  • Loud snoring, particularly if interrupted by periods of silence or choking sounds.
  • Frequent awakenings during the night, often accompanied by a sensation of gasping for air.
  • Excessive sweating and urination during the night.
  • Daytime fatigue and sleepiness leading to reduced alertness and performance.
  • Morning headaches.
  • Dry mouth upon waking.

What contributes to sleep apnea?

Many factors can increase the risk of developing sleep apnea:

  • Family history. People with a family history of sleep apnea have a higher risk of developing the condition.
  • Head and neck anatomy. Some physical characteristics—thick neck, large tongue and tonsils, shorter lower jaw—might contribute to narrower airways, making breathing more difficult.
  • Excess weight. Obesity is one of the most common causes of sleep apnea. Fat accumulation around the neck can block the upper airways.
  • Smoking. People who smoke can develop inflammation in the upper airways, making it harder to breathe.
  • Use of alcohol and some medications. Alcohol and substances found in muscle relaxants, sedatives, and tranquilizers relax muscles in your body, including those in your throat. This can make it more difficult to breathe during sleep and worsen sleep apnea.
  • Disruption to circadian rhythm. Sleep apnea is strongly associated with frequent shift work, prolonged sleep deprivation, frequent time zone changes, and irregular sleep schedules. But additional research is needed to fully understand this connection. 
  • Post-traumatic stress disorder (PTSD). People with PTSD are more likely to have sleep apnea than the overall population. But more research is needed to understand the connection between both conditions. 

What are the treatment options?

It's important to seek professional help if you suspect you have sleep apnea. Only a healthcare professional can accurately diagnose and effectively treat this condition. Diagnosis often involves a sleep study to monitor your breathing during sleep and determine the severity and type of sleep apnea you have.

Treatment for sleep apnea can vary according to the diagnosis. Some common treatments include:

  • Lifestyle Changes. Implementing healthier habits can help improve sleep apnea symptoms. Healthcare providers might recommend weight loss, smoking cessation, reduced alcohol intake, and healthy sleep habits as part of holistic treatment. Developing these healthy habits can also help prevent sleep apnea.
  • Continuous Positive Airway Pressure (CPAP) Machines. CPAP machines deliver a constant airflow to help keep the airway open during sleep.
  • Oral Appliances. Some people benefit from wearing oral devices that keep the tongue or jaw in a specific position.
  • Surgery. In severe cases or when other treatments aren't effective, surgery can remove physical blockages in the upper airways. 

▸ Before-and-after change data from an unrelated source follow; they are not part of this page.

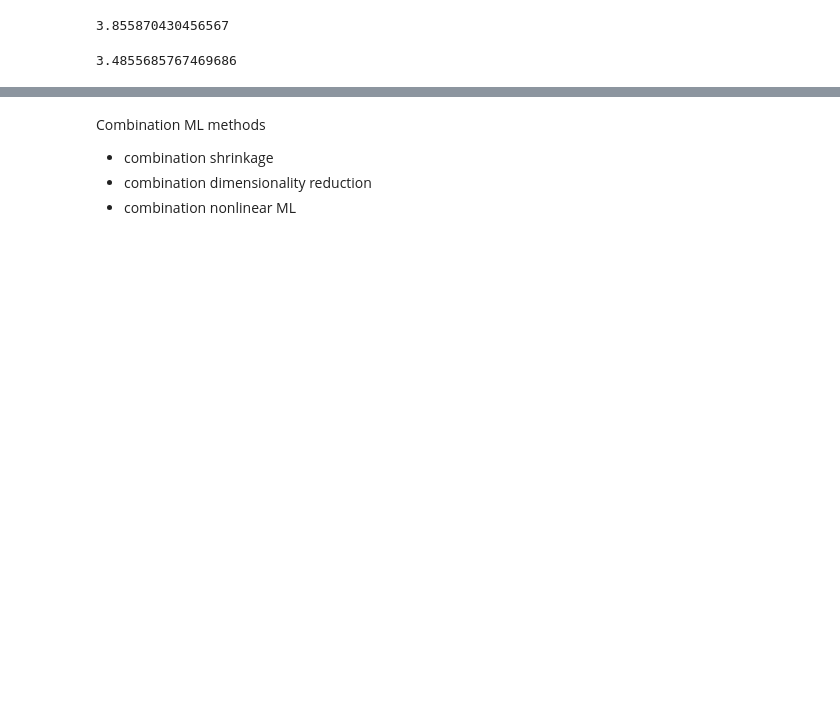
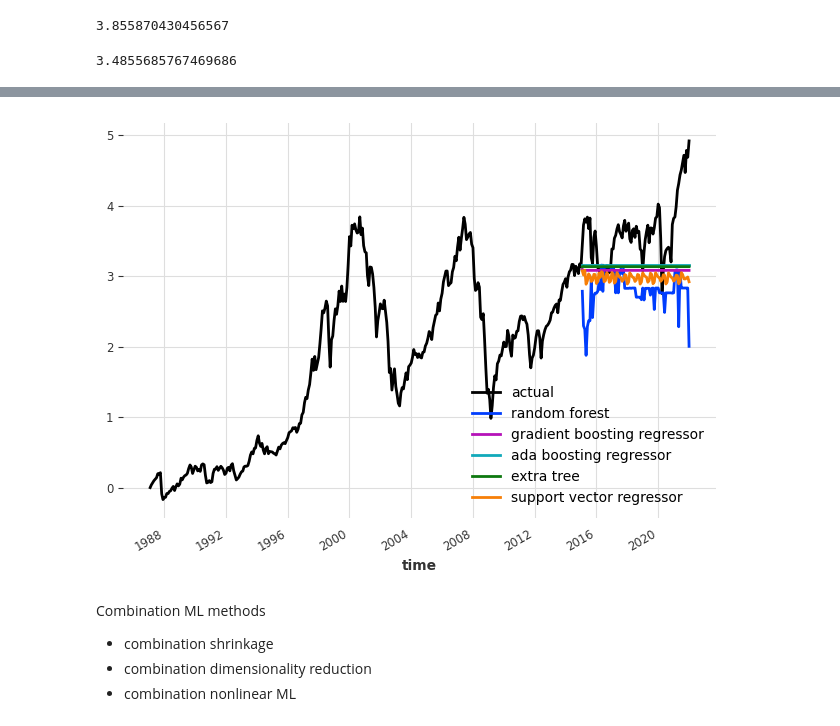
Before and after one commit to Ankru98/masterthesis, a Jupyter notebook: ML_forecasting_v1_Haas.ipynb, the cells around one changed output, grey strips where cells are left out. Saved outputs shown, nothing was run; the diff lists cells and outputs as text; code cells hidden in the pictures; blank space fills up the shorter version.

```diff
--- a/ML_forecasting_v1_Haas.ipynb
+++ b/ML_forecasting_v1_Haas.ipynb
@@ -64,4 +69,4 @@ cum_returns.plot(figsize=(15, 6));
 [figure]
 # %%
 # to use the Darts models, we need to convert the data to a Darts TimeSeries
-cum_returns = TimeSeries.from_dataframe(cum_returns)
+cum_returns = TimeSeries.from_dataframe(df = cum_returns,time_col= 0, fill_missing_dates=True, freq="MS")
@@ -95,8 +120,10 @@ Um die Modelle generell im ersten Schritt zu bauen, wurde kein tieferer Sinn bei
 train, test = cum_returns.split_after(0.8)
 # %%
 # linear regression model
-linear_regression = LinearRegressionModel(lags=1, output_chunk_length=1)
-linear_regression.fit(train)
+linear_regression = LinearRegressionModel(
+    lags=1
+    ) # output chunks standard is 1
+linear_regression.fit(series=train)
 linear_forecast = linear_regression.predict(len(test))
 # %%
 mean_return_lm = linear_forecast.last_values().mean()
@@ -202,6 +236,6 @@ mean_return_pls
 3.49219137912649
 # %%
 # pls canonical regression model
-pls_canonical = RegressionModel(lags=1, output_chunk_length=1, model= sklearn.cross_decomposition.PLSCanonical(n_components=1))
+pls_canonical = RegressionModel(lags=1, output_chunk_length=1, model= sklearn.cross_decomposition.PLSCanonical(n_components=3))
 pls_canonical.fit(train)
 pls_canonical_forecast = pls_canonical.predict(len(test))
@@ -257,6 +297,6 @@ Nonlinear ML methods
 - Support Vector Machine Regressor
 # %%
 # random forest model
-random_forest = RandomForest(lags=100, output_chunk_length=1, n_estimators=100)
+random_forest = RandomForest(lags=76, output_chunk_length=1, n_estimators=2)
 random_forest.fit(train)
 random_forest_forecast = random_forest.predict(len(test))
@@ -351,3 +396,15 @@ No artists with labels found to put in legend.  Note that artists whose label st
+# %%
+# plot only the outcome of the benchmark
+cum_returns["STOXX Europe 600"].plot(label='actual')
+random_forest_forecast["STOXX Europe 600"].plot(label="random forest")
+gb_boosting_forecast["STOXX Europe 600"].plot(label="gradient boosting regressor")
+ada_boosting_forecast["STOXX Europe 600"].plot(label="ada boosting regressor")
+extra_tree_forecast["STOXX Europe 600"].plot(label="extra tree")
+svr_forecast["STOXX Europe 600"].plot(label="support vector regressor")
+
+plt.tight_layout();
+# %% [output]
+[figure, added]
 # %% [markdown]
 Combination ML methods
 - combination shrinkage
```
Also changed, not shown: parts of 46 cells of this notebook, 1 other file.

Sleep apnea is a common health issue among Service Members. A proper diagnosis and appropriate treatment can significantly improve your overall health, performance, and military readiness. If you don't have signs of sleep apnea, invest in healthy sleep habits to reduce the risk of developing this condition.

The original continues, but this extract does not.